In the first of two blogs Ciara Ball introduces Gordon Lambert and his life as a collector and art lover before a selection of material from his archive goes on display for National Heritage Week. Ciara Ball is a Member of IMMA’s Visitor Engagement Team. Ciara is working with Nuria Carballeira, Assistant Curator of IMMA’s Collections Department on the Gordon Lambert Archive, IMMA’s first significant archive project funded with help from The Heritage Council.

crop Scanned b&w photograph GL dog with artworks by P Scott J Arp (2) crop1

Gordon Lambert at home with his Collection

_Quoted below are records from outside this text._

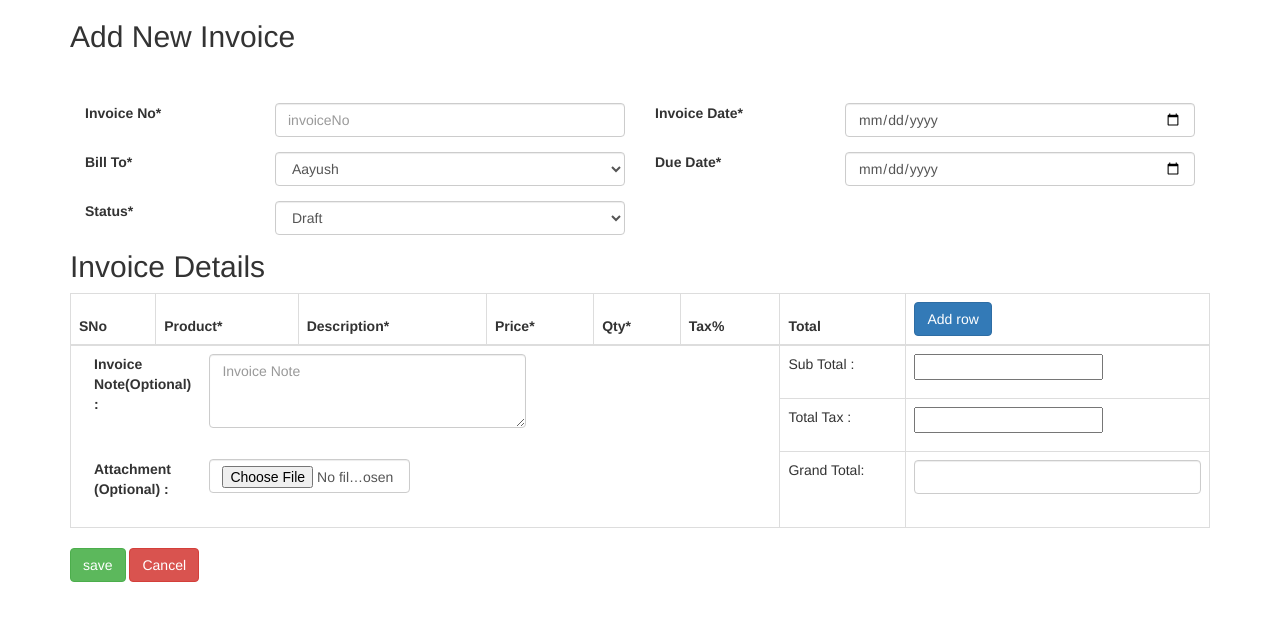
Repository: Aayush13013/Invoice_Management_app
Page: http://localhost/invoiceInfo/WEB-INF/jsp/new_invoiceInfo.jsp
The author's editor kept a copy of each file at every save. The page is drawn from the files as they stood at one save, then again after the next save.
The browser window is 1280 px wide. The pictures show the whole page.
The page is served by Tomcat 9. Nobody is signed in. The template is opened directly, without the code that normally fills it, so the values that code supplies are empty.

Above is the page before, as saved 2021-12-28 11:13:20.

After the next save:
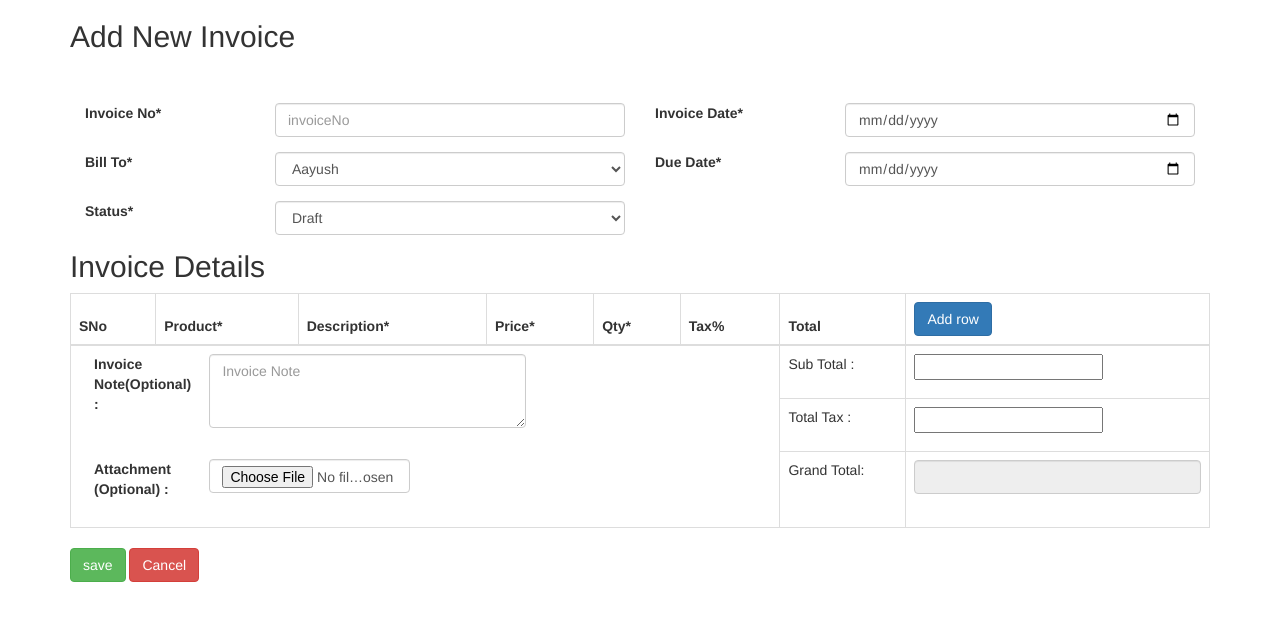
Saved 6 s later.
--- a/invoiceInfo/invoiceInfo/src/main/webapp/WEB-INF/jsp/new_invoiceInfo.jsp
+++ b/invoiceInfo/invoiceInfo/src/main/webapp/WEB-INF/jsp/new_invoiceInfo.jsp
@@ -148,7 +148,7 @@
 						</td>
 						<td>Grand Total:</td>
 						<td><input type="text" path="grandTotal" name="grandTotal"
-							id="grandTotal" class="form-control col-4 mb-4" /></td>
+							id="grandTotal" class="form-control col-4 mb-4" readonly/></td>
 					</tr>
 
 				</table>
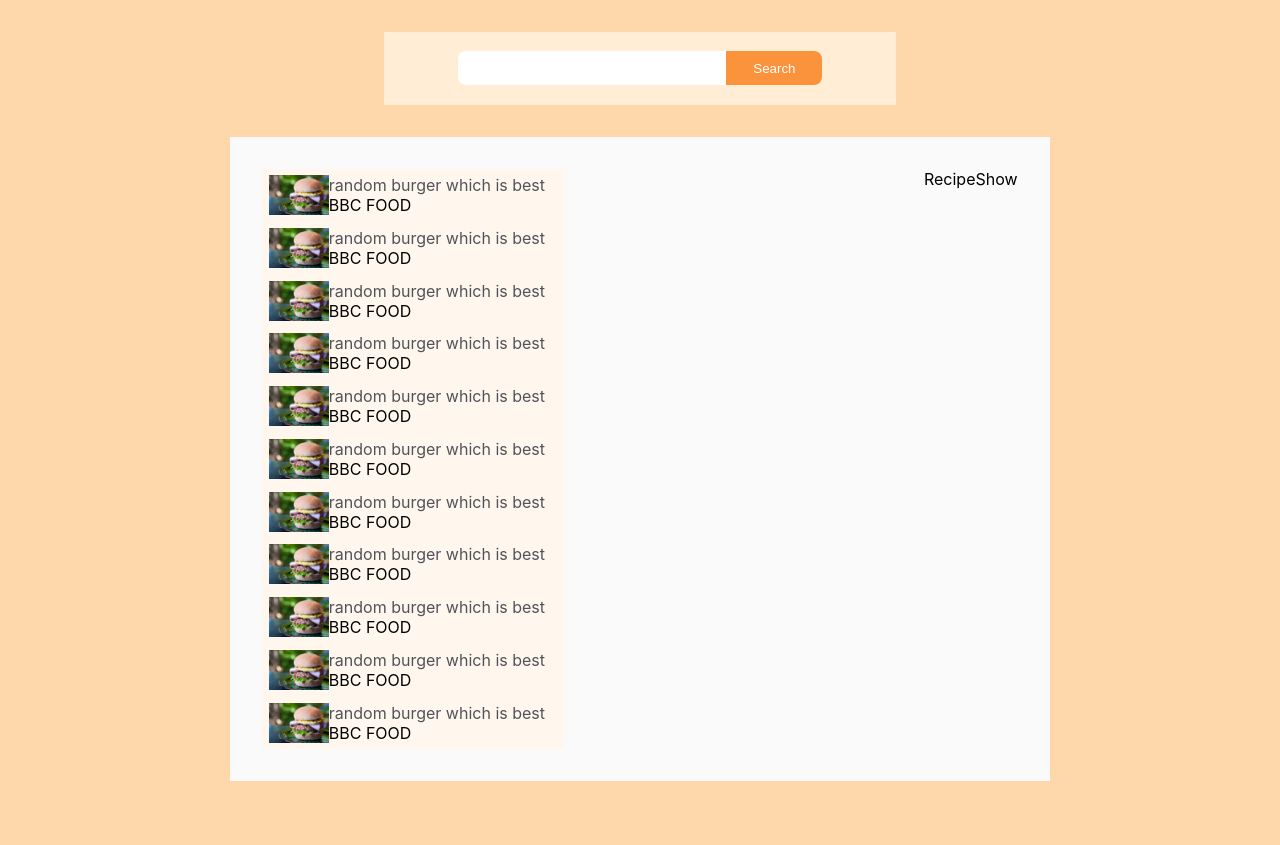
Repository: sandipkarmokar/recipeApp
Page: /
An editor plug-in stored every save of this project. The page is shown before and after the next save, followed by the edit.
The browser window is 1280 px wide. The pictures show the whole page.
The project was rebuilt for these pictures with package versions that can differ from the ones it lists, and the page was loaded fresh each time.

Above is the page before, as saved 2022-04-16 12:16:57.

### src/App.js
import { useState } from 'react';
import './App.css';
import SearchBar from './components/searchBar';
import ListView from './components/listView';
import RecipeShow from './components/recipeShow';

const App = () => {
    const [query, setQuery] = useState('');
    const [recipeList, setRecipeList] = useState([]);
    const [isLoading, setIsLoading] = useState(true);
    const [recipeId, setRecipeId] = useState('');

    const url = `https://forkify-api.herokuapp.com/api/search?q=${query}`;
    const recipeUrl = `https://forkify-api.herokuapp.com/api/get?rId=${recipeId}`;

    return (
        <div className="app">
            <div className="app-container">
                <SearchBar></SearchBar>
                <div className="recipe-modal">
                    <ListView></ListView>
                    <RecipeShow></RecipeShow>
                </div>
            </div>
        </div>
    );
};

export default App;

### src/App.css
* {
    margin: 0;
    padding: 0;
    box-sizing: border-box;
}

.app {
    height: 100%;
    width: 100vw;
    background-color: #fed7aa;
}

.app .app-container {
    margin: 0 auto;
    width: 80%;
    padding: 2rem 0;
    display: flex;
    justify-content: center;
    flex-direction: column;
}

.app .app-container .searchBar {
    width: 50%;
    background-color: #ffedd5;
    padding: 1.2rem 1rem;
    margin: 0 auto;
    width: 50%;
    display: flex;
    justify-content: center;
}
.app .app-container .searchBar .searchBar-container {
    width: 80%;
    margin: 0 auto;
    display: flex;
    justify-content: center;
}
.app .app-container .searchBar .searchBar-container input {
    width: 70%;
    padding: 0.4rem 1rem;
    border: none;
    border-radius: 0.5rem 0 0 0.5rem;
}

.app .app-container .searchBar .searchBar-container button {
    width: 25%;
    padding: 0.6rem 1rem;
    background-color: #fb923c;
    border: none;
    color: #fff;
    border-radius: 0 0.5rem 0.5rem 0;
}

.app .app-container .recipe-modal {
    width: 80%;
    background-color: #fafafa;
    margin: 2rem auto;
    display: flex;
    justify-content: space-between;
    padding: 2rem;
}

.app .app-container .recipe-modal .recipeList {
    width: 40%;
}

.app
    .app-container
    .recipe-modal
    .recipeList
    .recipeList-container
    .recipe-item {
    display: flex;
    background-color: #fff7ed;
    padding: 0.4rem;
}
.app
    .app-container
    .recipe-modal
    .recipeList
    .recipeList-container
    .recipe-item
    img {
    height: 40px;
}
.app
    .app-container
    .recipe-modal
    .recipeList
    .recipeList-container
    .recipe-item
    .info {
    display: flex;
    flex-direction: column;
}
.app
    .app-container
    .recipe-modal
    .recipeList
    .recipeList-container
    .recipe-item
    .info
    .title {
    color: #52525b;
    font-size: 1rem;
}

### src/components/searchBar.js
import React from 'react';

const SearchBar = () => {
    return (
        <div className="searchBar">
            <form className="searchBar-container">
                <input type="text" />
                <button type="submit">Search</button>
            </form>
        </div>
    );
};

export default SearchBar;

### src/components/listView.js
import React from 'react';
import data from './data';

const ListView = () => {
    return (
        <div className="recipeList">
            <div className="recipeList-container">
                {data.map((el) => {
                    console.log(data);
                    return (
                        <div className="recipe-item">
                            <img src={el.img} alt="" />
                            <div className="info">
                                <p className="title">{el.title}</p>
                                <p className="publisher">{el.publisher}</p>
                            </div>
                        </div>
                    );
                })}
            </div>
        </div>
    );
};

export default ListView;

### src/components/recipeShow.js
import React from 'react';

const RecipeShow = () => {
    return <div>RecipeShow</div>;
};

export default RecipeShow;

### src/components/data.js
import image from '../components/food.jpg';

const data = [
    {
        id: 1,
        img: image,
        title: 'random burger which is best',
        publisher: 'BBC FOOD',
    },
    {
        id: 1,
        img: image,
        title: 'random burger which is best',
        publisher: 'BBC FOOD',
    },
    {
        id: 1,
        img: image,
        title: 'random burger which is best',
        publisher: 'BBC FOOD',
    },
    {
        id: 1,
        img: image,
        title: 'random burger which is best',
        publisher: 'BBC FOOD',
    },
    {
        id: 1,
        img: image,
        title: 'random burger which is best',
        publisher: 'BBC FOOD',
    },
    {
        id: 1,
        img: image,
        title: 'random burger which is best',
        publisher: 'BBC FOOD',
    },
    {
        id: 1,
        img: image,
        title: 'random burger which is best',
        publisher: 'BBC FOOD',
    },
    {
        id: 1,
        img: image,
        title: 'random burger which is best',
        publisher: 'BBC FOOD',
    },
    {
        id: 1,
        img: image,
        title: 'random burger which is best',
        publisher: 'BBC FOOD',
    },
    {
        id: 1,
        img: image,
        title: 'random burger which is best',
        publisher: 'BBC FOOD',
    },
    {
        id: 1,
        img: image,
        title: 'random burger which is best',
        publisher: 'BBC FOOD',
    },
];

export default data;

Loaded but not shown: public/index.html (common file); src/index.js (common file); src/index.css (common file); src/reportWebVitals.js (common file)

After the next save:
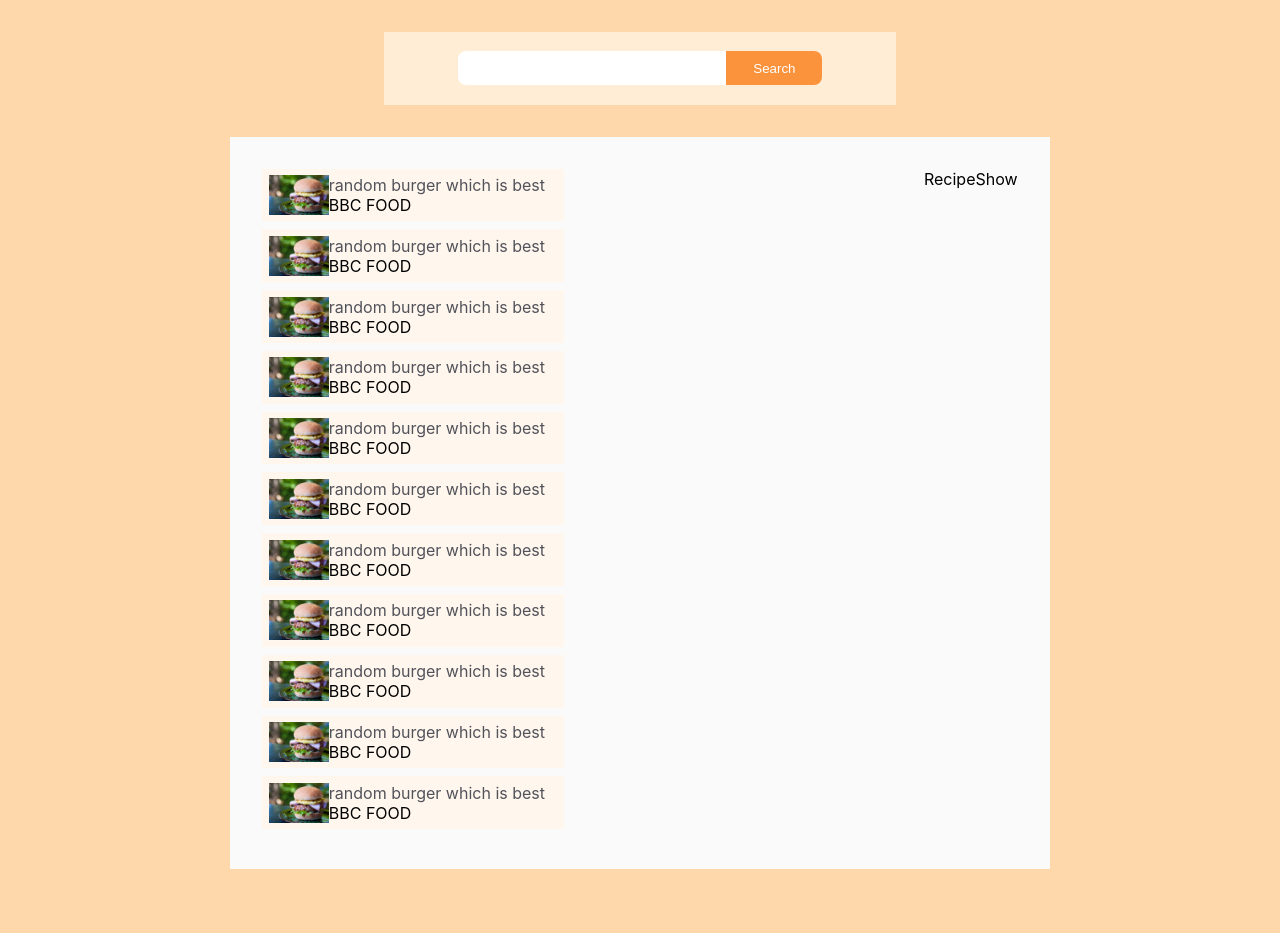
Saved 14 s later.
--- a/src/App.css
+++ b/src/App.css
@@ -72,6 +72,7 @@
     display: flex;
     background-color: #fff7ed;
     padding: 0.4rem;
+    margin-bottom: 0.5rem;
 }
 .app
     .app-container
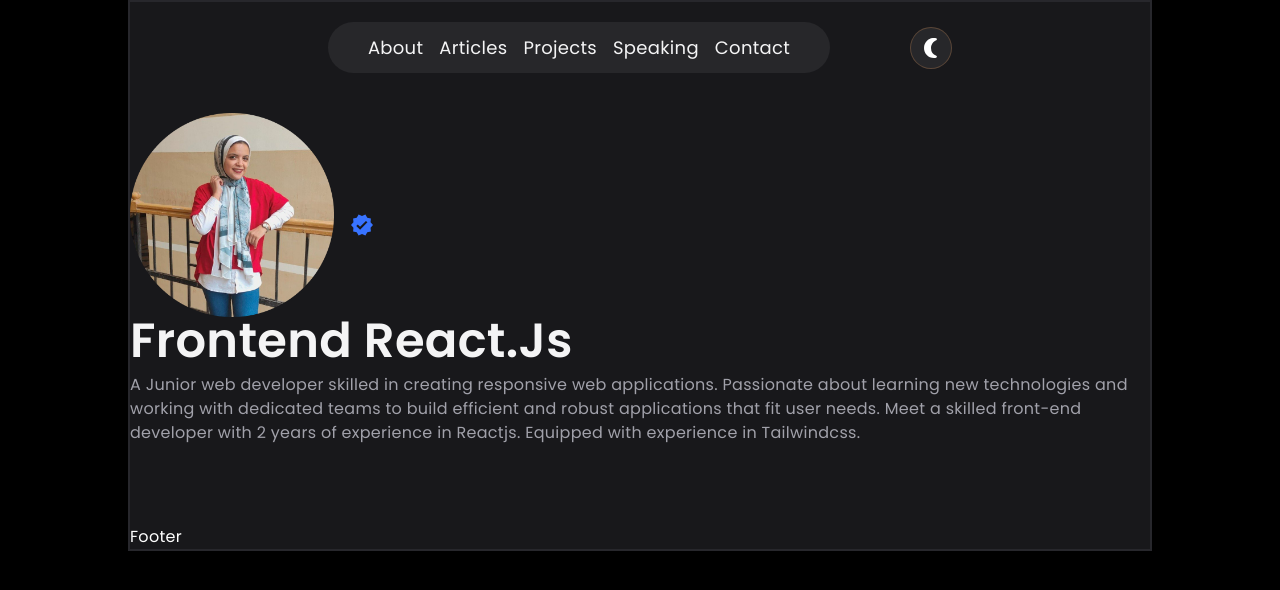
Repository: Wafaabahgat/Portfolio
Page: /
An editor plug-in stored every save of this project. The page is shown before and after the next save, followed by the edit.
The browser window is 1280 px wide. The pictures show the whole page.
The project was rebuilt for these pictures with package versions that can differ from the ones it lists, and the page was loaded fresh each time. Also part of the build but not shown: vite.config.ts, src/App.css, src/ErrorPage.tsx.

Above is the page before, as saved 2023-12-08 03:20:58.

After the next save:
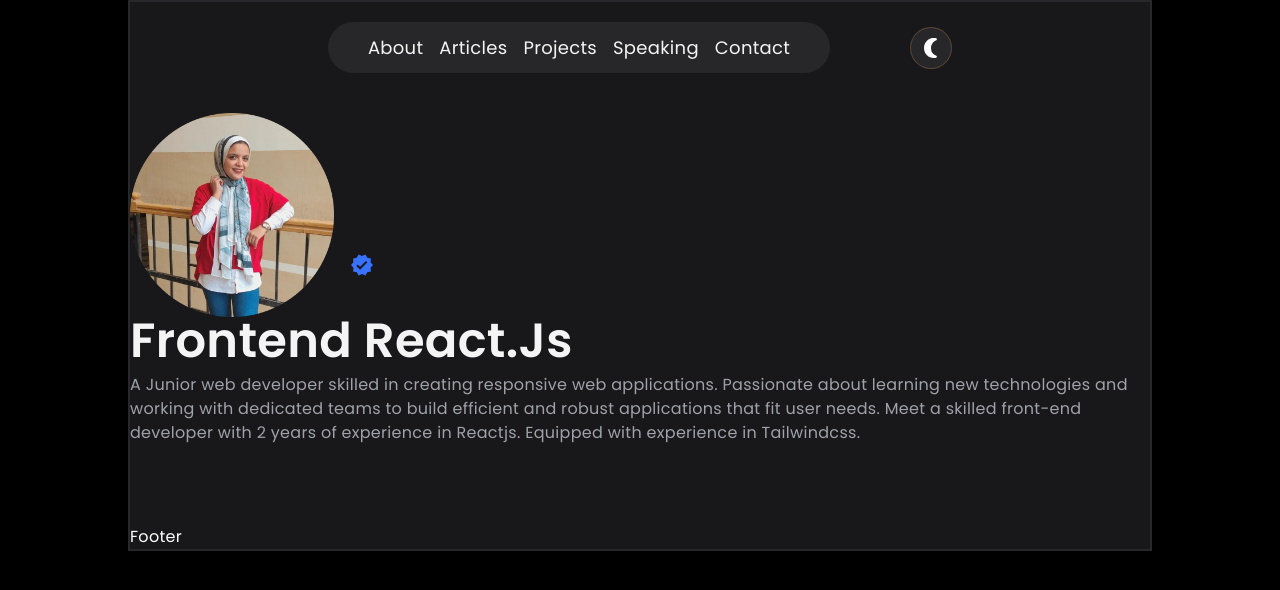
Saved 4 s later.
--- a/src/components/home/Hero.tsx
+++ b/src/components/home/Hero.tsx
@@ -11,7 +11,7 @@ const Hero: FC<HeroProps> = () => {
         <div>
           <div className="flex items-end gap-4">
             <img src={avatar} className="w-[20%]" />
-            <MdVerified  className="text-2xl text-main-light mb-20"/>
+            <MdVerified  className="text-2xl text-main-light mb-10"/>
           </div>
           <h1 className="text-main-title font-semibold text-5xl mb-2 capitalize">
             frontend react.js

Gordon Lambert was one of the first and most generous supporters of IMMA since the campaign for its creation began in the late 1980s. His private collection of over 300 artworks was gifted in stages to the IMMA Collection following its opening in 1991 and includes many well-loved pieces now familiar to our regular visitors. Since 2005 IMMA has also held Gordon’s expansive art library and archive containing letters, cards, photographs, printed material and ephemera collected over six decades. With the help of a grant from the Heritage Council we have now begun the absorbing task of cataloguing this fascinating resource.

Gordon Lambert studied accounting at Trinity College, Dublin. In 1944 he entered the biscuit manufacturing firm W&R Jacob and began a lifelong career in which he would serve the company as Chief Accountant, Marketing Director, Managing Director and finally Chairman from 1977. It was also in the 1940’s that Gordon met Cecil King who in turn introduced him to a large circle of artists and gallerists, many of whom were to become friends and contributors to his budding collection. Meetings in the Robt. Roberts Cáfe on Grafton Street led to soirées at King’s Pembroke Road home and acquaintance with an artistic circle including Oliver Dowling, Patrick Hennessy, Henry Robertson Craig and gallerist David Hendriks.


Archive material from Gordon Lambert Archive, Photo: Chris Jones

Gordon bought his first painting Pont du Carrousel (1954) by Barbara Warren in 1954. This was followed by Aperitif (c.1956) by Henry Robertson Craig and Patrick Hennessy’s Boy and Seagull (c.1954), recently included in the very popular exhibition Patrick Hennessy: De Profundis. During the 1960s he continued to support Irish artists while also adding significant international names to his collection. The many friends who congregated in his Rathfarnham home Continue reading